Task description:
The entries below should be copied exactly and completely.

Start of Data supplied

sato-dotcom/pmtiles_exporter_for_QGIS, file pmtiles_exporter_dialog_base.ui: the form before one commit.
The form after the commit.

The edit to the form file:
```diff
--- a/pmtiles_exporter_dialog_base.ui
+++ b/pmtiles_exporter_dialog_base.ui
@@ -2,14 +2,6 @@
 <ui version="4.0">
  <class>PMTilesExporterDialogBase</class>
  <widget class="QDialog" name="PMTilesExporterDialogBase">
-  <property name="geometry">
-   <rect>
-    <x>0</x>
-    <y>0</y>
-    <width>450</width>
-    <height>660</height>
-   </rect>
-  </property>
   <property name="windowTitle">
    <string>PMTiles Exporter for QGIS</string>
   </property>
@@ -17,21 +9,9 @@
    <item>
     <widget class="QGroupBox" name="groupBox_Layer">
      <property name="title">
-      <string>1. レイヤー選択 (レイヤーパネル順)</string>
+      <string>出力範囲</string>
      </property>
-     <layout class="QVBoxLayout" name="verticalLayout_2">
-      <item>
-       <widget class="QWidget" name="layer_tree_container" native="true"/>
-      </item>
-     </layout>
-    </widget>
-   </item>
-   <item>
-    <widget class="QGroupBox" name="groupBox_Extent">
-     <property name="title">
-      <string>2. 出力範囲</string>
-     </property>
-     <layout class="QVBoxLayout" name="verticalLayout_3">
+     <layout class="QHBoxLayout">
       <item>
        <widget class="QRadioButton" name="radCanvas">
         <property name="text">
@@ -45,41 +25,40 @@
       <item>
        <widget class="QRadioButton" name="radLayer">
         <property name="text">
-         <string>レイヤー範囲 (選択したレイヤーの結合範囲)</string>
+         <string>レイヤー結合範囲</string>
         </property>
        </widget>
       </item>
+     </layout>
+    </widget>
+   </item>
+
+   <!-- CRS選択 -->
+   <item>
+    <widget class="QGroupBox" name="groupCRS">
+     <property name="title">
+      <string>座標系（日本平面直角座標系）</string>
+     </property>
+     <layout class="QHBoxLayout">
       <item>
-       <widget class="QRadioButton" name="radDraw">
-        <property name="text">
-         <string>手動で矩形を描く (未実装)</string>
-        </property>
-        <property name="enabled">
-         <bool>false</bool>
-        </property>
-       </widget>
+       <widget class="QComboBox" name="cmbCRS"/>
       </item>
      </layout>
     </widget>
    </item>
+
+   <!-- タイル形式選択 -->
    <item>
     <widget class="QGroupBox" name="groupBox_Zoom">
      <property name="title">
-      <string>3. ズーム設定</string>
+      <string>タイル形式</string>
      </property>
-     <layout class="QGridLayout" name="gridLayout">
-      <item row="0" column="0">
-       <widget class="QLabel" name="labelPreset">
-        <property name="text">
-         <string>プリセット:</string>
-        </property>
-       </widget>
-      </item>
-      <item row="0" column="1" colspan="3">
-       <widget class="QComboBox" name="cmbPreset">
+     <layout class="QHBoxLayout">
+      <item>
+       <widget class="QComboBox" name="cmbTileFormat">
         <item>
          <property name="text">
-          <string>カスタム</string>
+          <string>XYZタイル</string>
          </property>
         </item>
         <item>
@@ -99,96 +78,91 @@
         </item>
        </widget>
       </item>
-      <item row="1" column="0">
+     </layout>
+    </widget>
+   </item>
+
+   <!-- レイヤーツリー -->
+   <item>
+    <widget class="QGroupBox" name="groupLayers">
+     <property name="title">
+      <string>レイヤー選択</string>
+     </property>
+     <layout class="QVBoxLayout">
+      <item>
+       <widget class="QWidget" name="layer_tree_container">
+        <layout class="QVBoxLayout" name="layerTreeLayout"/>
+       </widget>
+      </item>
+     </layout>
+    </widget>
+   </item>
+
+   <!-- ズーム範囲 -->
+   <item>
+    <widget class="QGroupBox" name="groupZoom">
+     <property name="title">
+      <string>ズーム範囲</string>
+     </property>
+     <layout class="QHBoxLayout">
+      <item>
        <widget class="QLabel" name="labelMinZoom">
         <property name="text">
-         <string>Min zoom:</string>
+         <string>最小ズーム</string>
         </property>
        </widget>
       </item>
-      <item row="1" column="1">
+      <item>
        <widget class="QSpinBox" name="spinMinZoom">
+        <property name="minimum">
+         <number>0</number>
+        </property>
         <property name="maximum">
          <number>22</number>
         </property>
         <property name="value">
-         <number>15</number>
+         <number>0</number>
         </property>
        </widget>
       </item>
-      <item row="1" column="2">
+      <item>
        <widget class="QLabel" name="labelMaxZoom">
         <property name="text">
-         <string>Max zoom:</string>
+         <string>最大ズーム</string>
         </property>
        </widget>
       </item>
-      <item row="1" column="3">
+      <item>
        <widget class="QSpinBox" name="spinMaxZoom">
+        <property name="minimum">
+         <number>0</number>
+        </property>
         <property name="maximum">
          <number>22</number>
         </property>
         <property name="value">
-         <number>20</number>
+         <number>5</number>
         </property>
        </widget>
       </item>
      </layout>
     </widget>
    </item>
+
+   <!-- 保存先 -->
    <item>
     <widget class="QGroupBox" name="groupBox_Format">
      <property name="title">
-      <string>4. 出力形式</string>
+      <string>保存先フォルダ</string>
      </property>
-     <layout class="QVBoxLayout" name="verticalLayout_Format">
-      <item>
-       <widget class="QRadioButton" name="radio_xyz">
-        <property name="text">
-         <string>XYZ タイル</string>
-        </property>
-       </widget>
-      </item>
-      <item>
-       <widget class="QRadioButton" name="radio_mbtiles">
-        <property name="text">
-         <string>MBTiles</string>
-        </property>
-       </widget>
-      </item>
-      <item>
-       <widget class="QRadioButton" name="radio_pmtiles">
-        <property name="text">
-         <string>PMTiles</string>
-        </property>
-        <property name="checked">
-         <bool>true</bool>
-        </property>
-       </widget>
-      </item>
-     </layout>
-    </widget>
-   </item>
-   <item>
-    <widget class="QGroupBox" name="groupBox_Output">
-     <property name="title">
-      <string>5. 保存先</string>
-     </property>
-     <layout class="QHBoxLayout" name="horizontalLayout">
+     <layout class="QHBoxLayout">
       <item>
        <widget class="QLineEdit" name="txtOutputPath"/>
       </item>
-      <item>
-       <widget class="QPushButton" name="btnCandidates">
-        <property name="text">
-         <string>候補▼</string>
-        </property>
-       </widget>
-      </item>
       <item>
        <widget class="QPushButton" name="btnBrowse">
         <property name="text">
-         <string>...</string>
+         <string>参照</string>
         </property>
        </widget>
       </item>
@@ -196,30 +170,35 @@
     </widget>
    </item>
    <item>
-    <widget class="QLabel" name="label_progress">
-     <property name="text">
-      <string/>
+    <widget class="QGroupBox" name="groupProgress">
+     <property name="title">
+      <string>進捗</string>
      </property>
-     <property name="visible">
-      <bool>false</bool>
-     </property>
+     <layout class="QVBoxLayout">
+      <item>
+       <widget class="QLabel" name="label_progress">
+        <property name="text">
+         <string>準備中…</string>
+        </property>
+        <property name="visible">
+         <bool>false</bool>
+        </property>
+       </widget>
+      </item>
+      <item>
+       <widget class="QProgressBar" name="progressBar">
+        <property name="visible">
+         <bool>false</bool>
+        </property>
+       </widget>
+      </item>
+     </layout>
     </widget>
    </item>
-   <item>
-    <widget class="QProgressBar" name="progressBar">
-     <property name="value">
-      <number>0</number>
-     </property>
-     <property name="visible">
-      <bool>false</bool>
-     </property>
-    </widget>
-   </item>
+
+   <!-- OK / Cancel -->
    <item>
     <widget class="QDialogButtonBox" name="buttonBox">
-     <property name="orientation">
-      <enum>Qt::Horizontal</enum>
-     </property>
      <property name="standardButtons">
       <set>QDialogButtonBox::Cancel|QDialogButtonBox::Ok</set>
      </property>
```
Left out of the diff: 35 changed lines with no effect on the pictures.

End of Data supplied

Result:
sato-dotcom/pmtiles_exporter_for_QGIS, file pmtiles_exporter_dialog_base.ui: the form before one commit.
The form after the commit.

The edit to the form file:
```diff
--- a/pmtiles_exporter_dialog_base.ui
+++ b/pmtiles_exporter_dialog_base.ui
@@ -2,14 +2,6 @@
 <ui version="4.0">
  <class>PMTilesExporterDialogBase</class>
  <widget class="QDialog" name="PMTilesExporterDialogBase">
-  <property name="geometry">
-   <rect>
-    <x>0</x>
-    <y>0</y>
-    <width>450</width>
-    <height>660</height>
-   </rect>
-  </property>
   <property name="windowTitle">
    <string>PMTiles Exporter for QGIS</string>
   </property>
@@ -17,21 +9,9 @@
    <item>
     <widget class="QGroupBox" name="groupBox_Layer">
      <property name="title">
-      <string>1. レイヤー選択 (レイヤーパネル順)</string>
+      <string>出力範囲</string>
      </property>
-     <layout class="QVBoxLayout" name="verticalLayout_2">
-      <item>
-       <widget class="QWidget" name="layer_tree_container" native="true"/>
-      </item>
-     </layout>
-    </widget>
-   </item>
-   <item>
-    <widget class="QGroupBox" name="groupBox_Extent">
-     <property name="title">
-      <string>2. 出力範囲</string>
-     </property>
-     <layout class="QVBoxLayout" name="verticalLayout_3">
+     <layout class="QHBoxLayout">
       <item>
        <widget class="QRadioButton" name="radCanvas">
         <property name="text">
@@ -45,41 +25,40 @@
       <item>
        <widget class="QRadioButton" name="radLayer">
         <property name="text">
-         <string>レイヤー範囲 (選択したレイヤーの結合範囲)</string>
+         <string>レイヤー結合範囲</string>
         </property>
        </widget>
       </item>
+     </layout>
+    </widget>
+   </item>
+
+   <!-- CRS選択 -->
+   <item>
+    <widget class="QGroupBox" name="groupCRS">
+     <property name="title">
+      <string>座標系（日本平面直角座標系）</string>
+     </property>
+     <layout class="QHBoxLayout">
       <item>
-       <widget class="QRadioButton" name="radDraw">
-        <property name="text">
-         <string>手動で矩形を描く (未実装)</string>
-        </property>
-        <property name="enabled">
-         <bool>false</bool>
-        </property>
-       </widget>
+       <widget class="QComboBox" name="cmbCRS"/>
       </item>
      </layout>
     </widget>
    </item>
+
+   <!-- タイル形式選択 -->
    <item>
     <widget class="QGroupBox" name="groupBox_Zoom">
      <property name="title">
-      <string>3. ズーム設定</string>
+      <string>タイル形式</string>
      </property>
-     <layout class="QGridLayout" name="gridLayout">
-      <item row="0" column="0">
-       <widget class="QLabel" name="labelPreset">
-        <property name="text">
-         <string>プリセット:</string>
-        </property>
-       </widget>
-      </item>
-      <item row="0" column="1" colspan="3">
-       <widget class="QComboBox" name="cmbPreset">
+     <layout class="QHBoxLayout">
+      <item>
+       <widget class="QComboBox" name="cmbTileFormat">
         <item>
          <property name="text">
-          <string>カスタム</string>
+          <string>XYZタイル</string>
          </property>
         </item>
         <item>
@@ -99,96 +78,91 @@
         </item>
        </widget>
       </item>
-      <item row="1" column="0">
+     </layout>
+    </widget>
+   </item>
+
+   <!-- レイヤーツリー -->
+   <item>
+    <widget class="QGroupBox" name="groupLayers">
+     <property name="title">
+      <string>レイヤー選択</string>
+     </property>
+     <layout class="QVBoxLayout">
+      <item>
+       <widget class="QWidget" name="layer_tree_container">
+        <layout class="QVBoxLayout" name="layerTreeLayout"/>
+       </widget>
+      </item>
+     </layout>
+    </widget>
+   </item>
+
+   <!-- ズーム範囲 -->
+   <item>
+    <widget class="QGroupBox" name="groupZoom">
+     <property name="title">
+      <string>ズーム範囲</string>
+     </property>
+     <layout class="QHBoxLayout">
+      <item>
        <widget class="QLabel" name="labelMinZoom">
         <property name="text">
-         <string>Min zoom:</string>
+         <string>最小ズーム</string>
         </property>
        </widget>
       </item>
-      <item row="1" column="1">
+      <item>
        <widget class="QSpinBox" name="spinMinZoom">
+        <property name="minimum">
+         <number>0</number>
+        </property>
         <property name="maximum">
          <number>22</number>
         </property>
         <property name="value">
-         <number>15</number>
+         <number>0</number>
         </property>
        </widget>
       </item>
-      <item row="1" column="2">
+      <item>
        <widget class="QLabel" name="labelMaxZoom">
         <property name="text">
-         <string>Max zoom:</string>
+         <string>最大ズーム</string>
         </property>
        </widget>
       </item>
-      <item row="1" column="3">
+      <item>
        <widget class="QSpinBox" name="spinMaxZoom">
+        <property name="minimum">
+         <number>0</number>
+        </property>
         <property name="maximum">
          <number>22</number>
         </property>
         <property name="value">
-         <number>20</number>
+         <number>5</number>
         </property>
        </widget>
       </item>
      </layout>
     </widget>
    </item>
+
+   <!-- 保存先 -->
    <item>
     <widget class="QGroupBox" name="groupBox_Format">
      <property name="title">
-      <string>4. 出力形式</string>
+      <string>保存先フォルダ</string>
      </property>
-     <layout class="QVBoxLayout" name="verticalLayout_Format">
-      <item>
-       <widget class="QRadioButton" name="radio_xyz">
-        <property name="text">
-         <string>XYZ タイル</string>
-        </property>
-       </widget>
-      </item>
-      <item>
-       <widget class="QRadioButton" name="radio_mbtiles">
-        <property name="text">
-         <string>MBTiles</string>
-        </property>
-       </widget>
-      </item>
-      <item>
-       <widget class="QRadioButton" name="radio_pmtiles">
-        <property name="text">
-         <string>PMTiles</string>
-        </property>
-        <property name="checked">
-         <bool>true</bool>
-        </property>
-       </widget>
-      </item>
-     </layout>
-    </widget>
-   </item>
-   <item>
-    <widget class="QGroupBox" name="groupBox_Output">
-     <property name="title">
-      <string>5. 保存先</string>
-     </property>
-     <layout class="QHBoxLayout" name="horizontalLayout">
+     <layout class="QHBoxLayout">
       <item>
        <widget class="QLineEdit" name="txtOutputPath"/>
       </item>
-      <item>
-       <widget class="QPushButton" name="btnCandidates">
-        <property name="text">
-         <string>候補▼</string>
-        </property>
-       </widget>
-      </item>
       <item>
        <widget class="QPushButton" name="btnBrowse">
         <property name="text">
-         <string>...</string>
+         <string>参照</string>
         </property>
        </widget>
       </item>
@@ -196,30 +170,35 @@
     </widget>
    </item>
    <item>
-    <widget class="QLabel" name="label_progress">
-     <property name="text">
-      <string/>
+    <widget class="QGroupBox" name="groupProgress">
+     <property name="title">
+      <string>進捗</string>
      </property>
-     <property name="visible">
-      <bool>false</bool>
-     </property>
+     <layout class="QVBoxLayout">
+      <item>
+       <widget class="QLabel" name="label_progress">
+        <property name="text">
+         <string>準備中…</string>
+        </property>
+        <property name="visible">
+         <bool>false</bool>
+        </property>
+       </widget>
+      </item>
+      <item>
+       <widget class="QProgressBar" name="progressBar">
+        <property name="visible">
+         <bool>false</bool>
+        </property>
+       </widget>
+      </item>
+     </layout>
     </widget>
    </item>
-   <item>
-    <widget class="QProgressBar" name="progressBar">
-     <property name="value">
-      <number>0</number>
-     </property>
-     <property name="visible">
-      <bool>false</bool>
-     </property>
-    </widget>
-   </item>
+
+   <!-- OK / Cancel -->
    <item>
     <widget class="QDialogButtonBox" name="buttonBox">
-     <property name="orientation">
-      <enum>Qt::Horizontal</enum>
-     </property>
      <property name="standardButtons">
       <set>QDialogButtonBox::Cancel|QDialogButtonBox::Ok</set>
      </property>
```
Left out of the diff: 35 changed lines with no effect on the pictures.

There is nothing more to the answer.